[RECORDS FOR PROCESSING Boundary: Start]

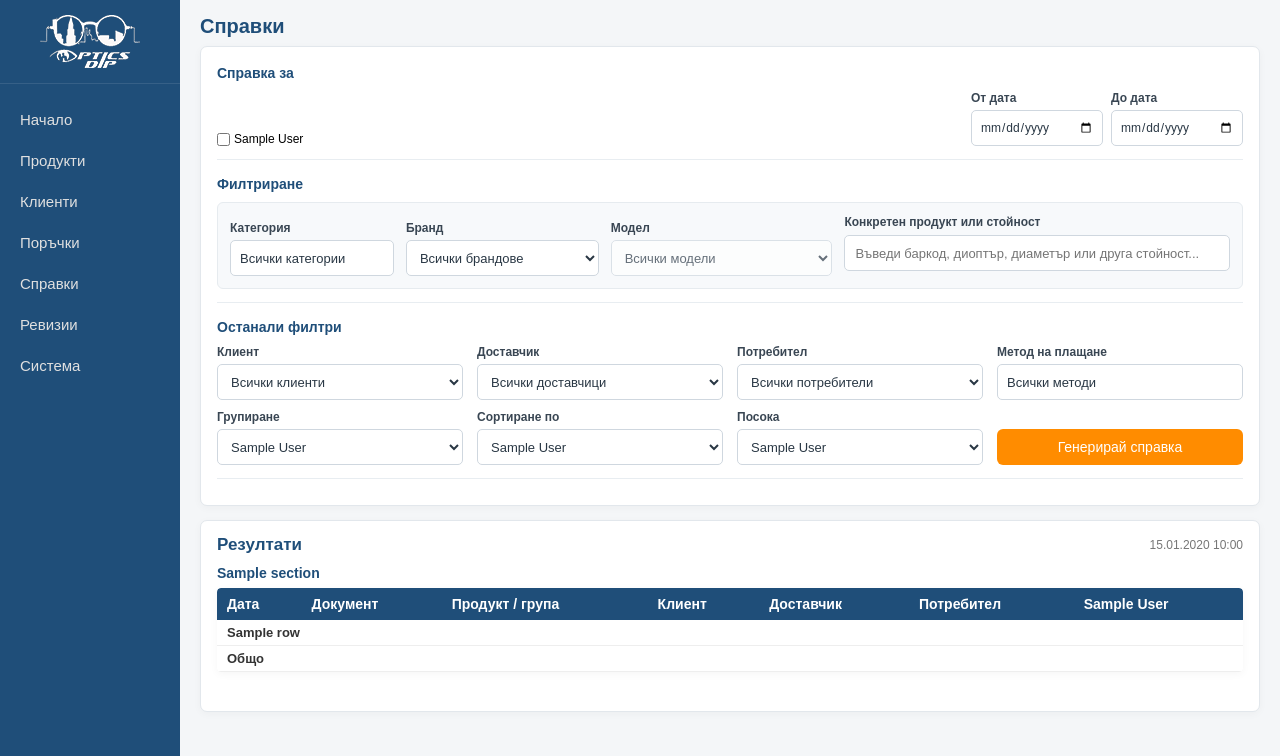
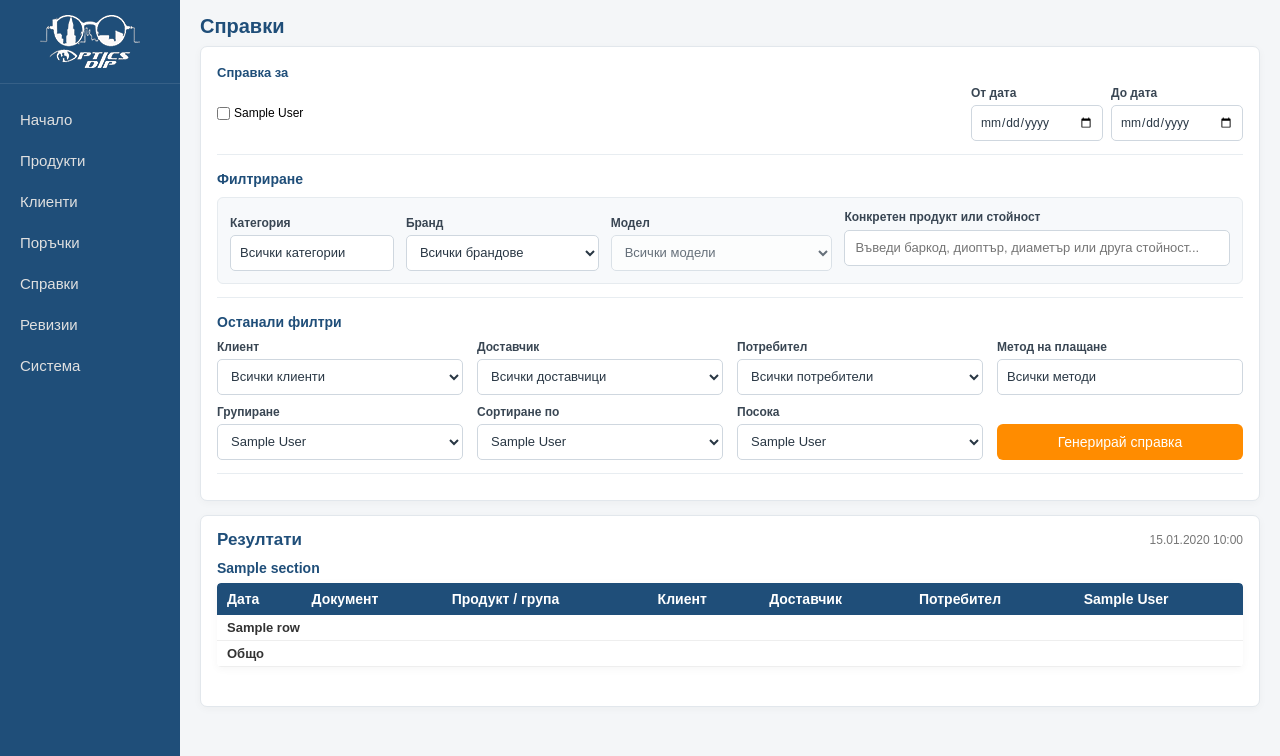
Before and after one commit to kirilkitanov/optics_app, a Spring app: page /reports/reports in a window 1280 px wide. Shown: the part 44-800 px from the top of the page. Run offline with Thymeleaf, Linux system fonts and the light colour scheme; the template is opened without the code that fills it: most values are stand-ins (such as "Sample title", 1, 10 or a date in 2020); data that the repository does not hold is empty.

Commit message:
Tighten report source title and checkbox spacing

```diff
--- a/src/main/resources/static/css/report-page.css
+++ b/src/main/resources/static/css/report-page.css
@@ -608,3 +608,28 @@
     margin-left: 10px;
     color: #1f4e79;
 }
+
+
+.report-sources h3 {
+    margin-bottom: 5px;
+    font-size: 13px;
+    line-height: 1.2;
+}
+
+.report-sources .report-source-toolbar {
+    align-items: center;
+}
+
+.report-sources .report-checkbox-grid {
+    gap: 5px 9px;
+}
+
+.report-sources .report-checkbox {
+    gap: 4px;
+    font-size: 12px;
+    line-height: 1.2;
+}
+
+.report-sources .report-checkbox input {
+    margin: 0;
+}
```
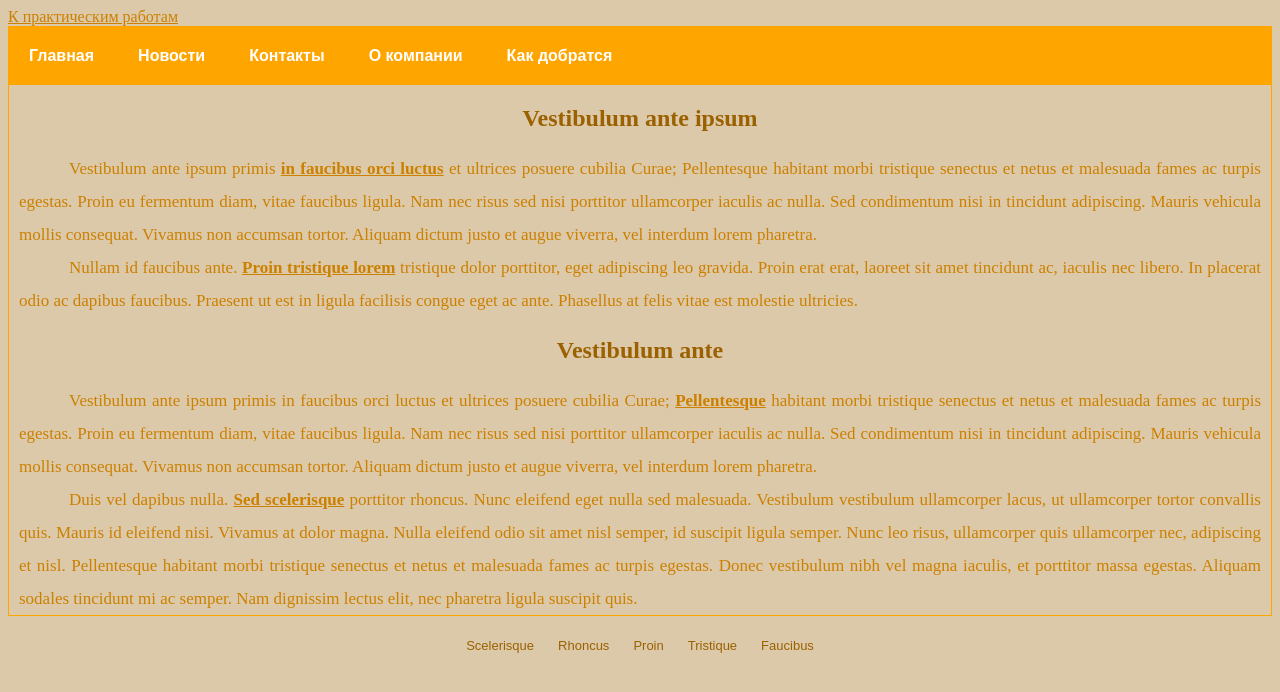
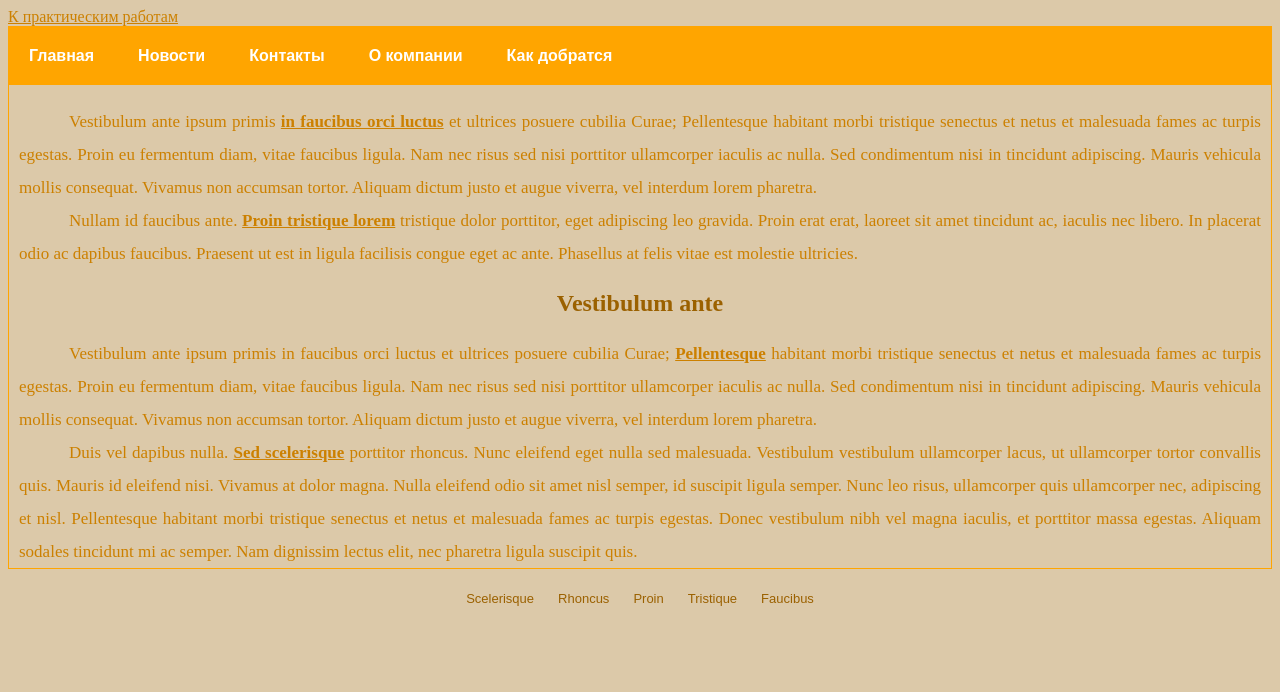
Before and after one commit to Ctepanro/mdk_08_01, a plain HTML site: page pages/works/pr8/pr8.html in a window 1280 px wide. Drawn offline with Linux system fonts and the light colour scheme.

Commit message:
Update pr8.html

```diff
--- a/pages/works/pr8/pr8.html
+++ b/pages/works/pr8/pr8.html
@@ -3,7 +3,7 @@
 <head>
     <meta charset="UTF-8">
     <meta name="viewport" content="width=device-width, initial-scale=1.0">
-    <title>задание1</title>
+    <title>задание 1</title>
     <link rel="stylesheet" href="style8.css">
 </head>
 <a href="../work.html">К практическим работам</a>
@@ -19,7 +19,7 @@
                     <li><a href="#">Как добратся</a></li>
                 </ul>
             </nav>
-            <h2>Vestibulum ante ipsum</h2>
+            <h2></h2>
              <p>Vestibulum ante ipsum primis <a href="#"> in faucibus orci luctus</a> et ultrices posuere cubilia Curae; Pellentesque habitant morbi tristique senectus et netus et malesuada fames ac turpis egestas. Proin eu fermentum diam, vitae faucibus ligula. Nam nec risus sed nisi porttitor ullamcorper iaculis ac nulla. Sed condimentum nisi in tincidunt adipiscing. Mauris vehicula mollis consequat. Vivamus non accumsan tortor. Aliquam dictum justo et augue viverra, vel interdum lorem pharetra.
             </p>
             <p>Nullam id faucibus ante. <a href="#">Proin tristique lorem</a> tristique dolor porttitor, eget adipiscing leo gravida. Proin erat erat, laoreet sit amet tincidunt ac, iaculis nec libero. In placerat odio ac dapibus faucibus. Praesent ut est in ligula facilisis congue eget ac ante. Phasellus at felis vitae est molestie ultricies.
```
Lines whose indentation alone changed are shown as unchanged.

[RECORDS FOR PROCESSING Boundary: End]

**AIM OF THE EXERCISE**: Excluding every picture, write out each record word for word.

**ANSWER FOR THIS EXERCISE**:
Before and after one commit to kirilkitanov/optics_app, a Spring app: page /reports/reports in a window 1280 px wide. Shown: the part 44-800 px from the top of the page. Run offline with Thymeleaf, Linux system fonts and the light colour scheme; the template is opened without the code that fills it: most values are stand-ins (such as "Sample title", 1, 10 or a date in 2020); data that the repository does not hold is empty.

Commit message:
Tighten report source title and checkbox spacing

```diff
--- a/src/main/resources/static/css/report-page.css
+++ b/src/main/resources/static/css/report-page.css
@@ -608,3 +608,28 @@
     margin-left: 10px;
     color: #1f4e79;
 }
+
+
+.report-sources h3 {
+    margin-bottom: 5px;
+    font-size: 13px;
+    line-height: 1.2;
+}
+
+.report-sources .report-source-toolbar {
+    align-items: center;
+}
+
+.report-sources .report-checkbox-grid {
+    gap: 5px 9px;
+}
+
+.report-sources .report-checkbox {
+    gap: 4px;
+    font-size: 12px;
+    line-height: 1.2;
+}
+
+.report-sources .report-checkbox input {
+    margin: 0;
+}
```
Before and after one commit to Ctepanro/mdk_08_01, a plain HTML site: page pages/works/pr8/pr8.html in a window 1280 px wide. Drawn offline with Linux system fonts and the light colour scheme.

Commit message:
Update pr8.html

```diff
--- a/pages/works/pr8/pr8.html
+++ b/pages/works/pr8/pr8.html
@@ -3,7 +3,7 @@
 <head>
     <meta charset="UTF-8">
     <meta name="viewport" content="width=device-width, initial-scale=1.0">
-    <title>задание1</title>
+    <title>задание 1</title>
     <link rel="stylesheet" href="style8.css">
 </head>
 <a href="../work.html">К практическим работам</a>
@@ -19,7 +19,7 @@
                     <li><a href="#">Как добратся</a></li>
                 </ul>
             </nav>
-            <h2>Vestibulum ante ipsum</h2>
+            <h2></h2>
              <p>Vestibulum ante ipsum primis <a href="#"> in faucibus orci luctus</a> et ultrices posuere cubilia Curae; Pellentesque habitant morbi tristique senectus et netus et malesuada fames ac turpis egestas. Proin eu fermentum diam, vitae faucibus ligula. Nam nec risus sed nisi porttitor ullamcorper iaculis ac nulla. Sed condimentum nisi in tincidunt adipiscing. Mauris vehicula mollis consequat. Vivamus non accumsan tortor. Aliquam dictum justo et augue viverra, vel interdum lorem pharetra.
             </p>
             <p>Nullam id faucibus ante. <a href="#">Proin tristique lorem</a> tristique dolor porttitor, eget adipiscing leo gravida. Proin erat erat, laoreet sit amet tincidunt ac, iaculis nec libero. In placerat odio ac dapibus faucibus. Praesent ut est in ligula facilisis congue eget ac ante. Phasellus at felis vitae est molestie ultricies.
```
Lines whose indentation alone changed are shown as unchanged.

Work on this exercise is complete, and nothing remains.